KTH hosts international Music Tech Fest in September
The international festival of music ideas and innovation, Music Tech Fest (MTF Stockholm), is coming to KTH in September. During the week Sept. 3-9, a global array of artists, researchers, creators, innovators and – of course – KTH students will meet to explore and invent new ways to create and experience music. The multi-disciplinary event also puts a strong emphasis on gender equality.
In addition to music as a unifying force,involves a range of technical topics: artificial intelligence, neuroscience, synesthesia, and blockchain technology, to name a few. Music Tech Fest welcomes people of different gender and with diverse backgrounds and interests. The idea is that at least half of the MTF Stockholm programme participants must be women.
“KTH and Music Tech Fest share a common focus and many of the same values,” says Sanna Cedergren, project manager for KTH's involvement in MTF Stockholm. “It's about getting more girls and women in tech environments, from education to working life.
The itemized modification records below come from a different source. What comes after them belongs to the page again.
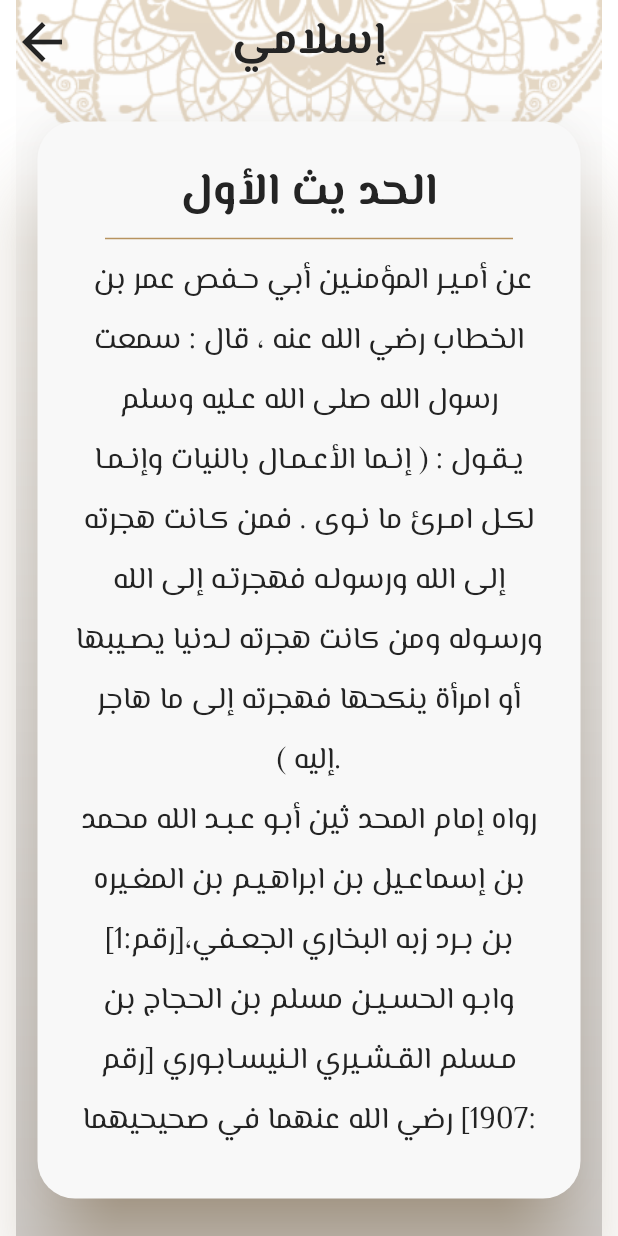
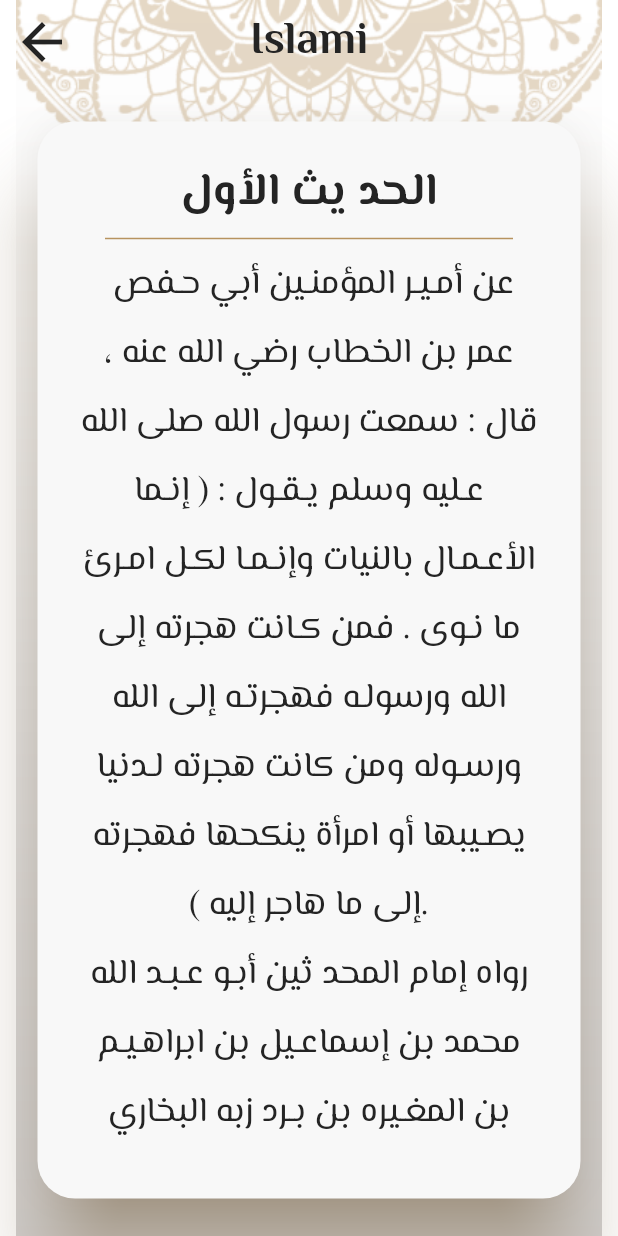
Before and after one commit to RanaGebril/islami, a Flutter app: the AhadethTab widget shown alone on an empty page, opened directly, after a tap on "الحد يث الأول", on a phone screen of 412 x 824 dp. Run offline on Flutter 3.47's test engine with Material 3 defaults, Android fonts, the phone set to English and light mode, and no system bars; our stand-ins replace google_fonts.

Commit message:
hadeth details theme

```diff
--- a/lib/Sura_details_screen.dart
+++ b/lib/Sura_details_screen.dart
@@ -34,7 +34,7 @@ class SuraDetailsScreen extends StatelessWidget {
           child: Scaffold(
             appBar: AppBar(
               title: Text(
-                "إسلامي",
+                "Islami",
               ),
             ),
             body: Card(
--- a/lib/hadeth_details_screen.dart
+++ b/lib/hadeth_details_screen.dart
@@ -2,6 +2,8 @@ import 'package:flutter/material.dart';
 import 'package:google_fonts/google_fonts.dart';
 import 'package:islami/APP_colors.dart';
 import 'package:islami/hadeth_model.dart';
+import 'package:islami/provider/my_provider.dart';
+import 'package:provider/provider.dart';
 
 class HadethDetailsScreen extends StatelessWidget {
   static const String routeName="hadethDetails";
@@ -9,18 +11,23 @@ class HadethDetailsScreen extends StatelessWidget {
 
   @override
   Widget build(BuildContext context) {
+    var provider_object = Provider.of<MyProvider>(context);
     var hadeth_model = ModalRoute.of(context)?.settings.arguments as HadethModel;
     return Container(
       decoration: BoxDecoration(
-          image: DecorationImage(image: AssetImage("assets/images/bg3.png"))),
+          image: DecorationImage(image: AssetImage(provider_object.APPTheme == ThemeMode.dark
+              ? "assets/images/home_dark_background.png"
+              :"assets/images/bg3.png"))),
       child: Scaffold(
         appBar: AppBar(
           title: Text(
-            "إسلامي",
+            "Islami",
           ),
         ),
         body: Card(
-          color: Color(0xfff8f8f8),
+          color:  provider_object.APPTheme==ThemeMode.dark
+              ?AppColors.primary_dark
+              :AppColors.whiteColor,
           shape: RoundedRectangleBorder(
             borderRadius: BorderRadius.circular(25),
           ),
@@ -43,18 +50,19 @@ class HadethDetailsScreen extends StatelessWidget {
                 ),
                 Divider(
                   thickness: 1,
-                  color: AppColors.primary,
+                  color:  provider_object.APPTheme==ThemeMode.dark
+                      ?AppColors.yellowColor
+                      :AppColors.primary,
                   endIndent: 20,
                   indent: 20,
                 ),
                 Expanded(
                     child: ListView.builder(itemBuilder: (context, index) {
                       return Text(hadeth_model.content[index],
-                        style: GoogleFonts.elMessiri(
-                            color: Color(0xff242424),
-                            fontSize: 20,
-                            fontWeight: FontWeight.w400,
-                            height: 2),
+                        style: Theme.of(context).textTheme.bodySmall?.copyWith(
+                          fontSize: 23,
+                          height: 2,
+                        ),
                         textAlign: TextAlign.center,
                       );
                     },
--- a/lib/provider/ahadeth_details_provider.dart
+++ b/lib/provider/ahadeth_details_provider.dart
@@ -1,5 +1,23 @@
 import 'package:flutter/material.dart';
+import 'package:flutter/services.dart';
+import 'package:islami/hadeth_model.dart';
 
 class AhadethDetailsProvider extends ChangeNotifier{
-
+  List<HadethModel> allAhadeth=[];
+  loadHadethFile (){
+    rootBundle.loadString("assets/files/ahadeth.txt").then((Value){
+      List<String> Ahadeth = Value.split("#");
+      for(int i =0 ; i<Ahadeth.length ; i++){
+        String hadeth = Ahadeth[i];
+        List<String> hadethLines=hadeth.trim().split("\n");
+        String title = hadethLines[0];
+        hadethLines.removeAt(0);
+        List<String> content=hadethLines;
+        HadethModel model=HadethModel(title, content);
+        allAhadeth.add(model);
+      }
+      notifyListeners();// inside then block because after load hadeth notifylistener
+      // if outside it will excute before load hadeth
+    });
+  }
 }
--- a/lib/tabs/Ahadeth_tab.dart
+++ b/lib/tabs/Ahadeth_tab.dart
@@ -5,6 +5,8 @@ import 'package:google_fonts/google_fonts.dart';
 import 'package:islami/APP_colors.dart';
 import 'package:islami/hadeth_model.dart';
 import 'package:islami/hadeth_details_screen.dart';
+import 'package:islami/provider/ahadeth_details_provider.dart';
+import 'package:provider/provider.dart';
 
 class AhadethTab extends StatefulWidget {
   AhadethTab({super.key});
@@ -14,15 +16,18 @@ class AhadethTab extends StatefulWidget {
 }
 
 class _AhadethTabState extends State<AhadethTab> {
-  List<HadethModel> allAhadeth=[];
  @override
 
-  void initState() { // the first call in the app
-    super.initState();
-    loadHadethFile();
-  }
+  // void initState() { // the first call in the app
+  //   super.initState();
+  //   loadHadethFile();
+  // }
   @override
   Widget build(BuildContext context) {
+    return ChangeNotifierProvider(
+      create: (context) => AhadethDetailsProvider()..loadHadethFile(),
+      builder: (context, child) {
+        var hadeth_provider_object = Provider.of<AhadethDetailsProvider>(context);
         return Column(
           crossAxisAlignment:CrossAxisAlignment.center ,
           children: [
@@ -50,12 +55,13 @@ class _AhadethTabState extends State<AhadethTab> {
                   return GestureDetector(
                     onTap: () {
                       Navigator.pushNamed(context, HadethDetailsScreen.routeName,
-                      arguments: HadethModel(allAhadeth[index].title, allAhadeth[index].content));
+                          arguments: HadethModel(hadeth_provider_object.allAhadeth[index].title
+                              ,hadeth_provider_object. allAhadeth[index].content));
                       setState(() {
 
                       });
                     },
-                child: Text(allAhadeth[index].title,
+                    child: Text(hadeth_provider_object.allAhadeth[index].title,
                       style: Theme.of(context).textTheme.bodySmall,
                       textAlign: TextAlign.center,),
                   );
@@ -66,28 +72,15 @@ class _AhadethTabState extends State<AhadethTab> {
                     indent: 70,
                     height: 20,
                   );
-            }, itemCount: allAhadeth.length)
+                }, itemCount: hadeth_provider_object.allAhadeth.length)
             )
           ],
 
         );
+      },
+
+    );
   }
 
-  loadHadethFile (){
-     rootBundle.loadString("assets/files/ahadeth.txt").then((Value){
-      List<String> Ahadeth = Value.split("#");
-      for(int i =0 ; i<Ahadeth.length ; i++){
-        String hadeth = Ahadeth[i];
-        List<String> hadethLines=hadeth.trim().split("\n");
-        String title = hadethLines[0];
-        hadethLines.removeAt(0);
-        List<String> content=hadethLines;
-        HadethModel model=HadethModel(title, content);
-        allAhadeth.add(model);
+
 }
-setState(() {
-
-});
-     });
-  }
-}
```
Lines whose indentation alone changed are shown as unchanged.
We are confident that research, education and entrepreneurship require equality in order to achieve the highest quality.”
Headed up by an impressive slate of “Women in the Lead” of music technology, science, art, design, policy, industry and innovation (including Grammy-award winning recording artist and producer Imogen Heap), the festival aims to create as many connections and collaborations as possible. Ideas born at MTF often take on a life of their own, and develop into business ideas or patents. One example is the Interactive Cube, a physical interface for manipulating sound that first took shape at MTFScandi in Umeå in 2015. During the last five years, MTF has also affected the highest level of policy through recommendations to the EU Commission and the G7 leaders.
The fact that KTH and MTF found each other is no coincidence, says MTF founder Michela Magas.
"Sweden is an international hub for innovation, and KTH is an outstanding university, where new ideas are translated into industry and in everyday life,” Magas says. “The fact that MTF is organised together with KTH is a perfect basis for growing unexpected collaborations and inventions that we will see more of in the future.”
More than 150 researchers and students from KTH, including robotics Professor Danica Kragic, are taking part in the festival. Kragic will launch the MTFLab in Reaktorhallen, focusing on AI and Performance, which brings together experts from robotics, data, fashion tech, VR, neuroscience and more. The labs at MTF Stockholm are expected to lead to completely new hybrid technologies and will culminate in exclusive performances for select festival audiences. Imogen Heap’s Mycelia lab will be devoted to developing new technologies for blockchain based applications that build upon music rights and attribution data management.
MTF Stockholm begins on September 3; and the public portion of the festival opens September 7 and ends Septemberr 9. Tickets are on sale now. Most activities take place in Undervisningshuset, Brinellvägen 28 A, Stockholm. The festival also includes a weekend workshop for girls, which is presented by Tekla Festival, which KTH has organized together with Robyn since 2015. Registration for the Tekla workshop is closed.
Johan von Heijne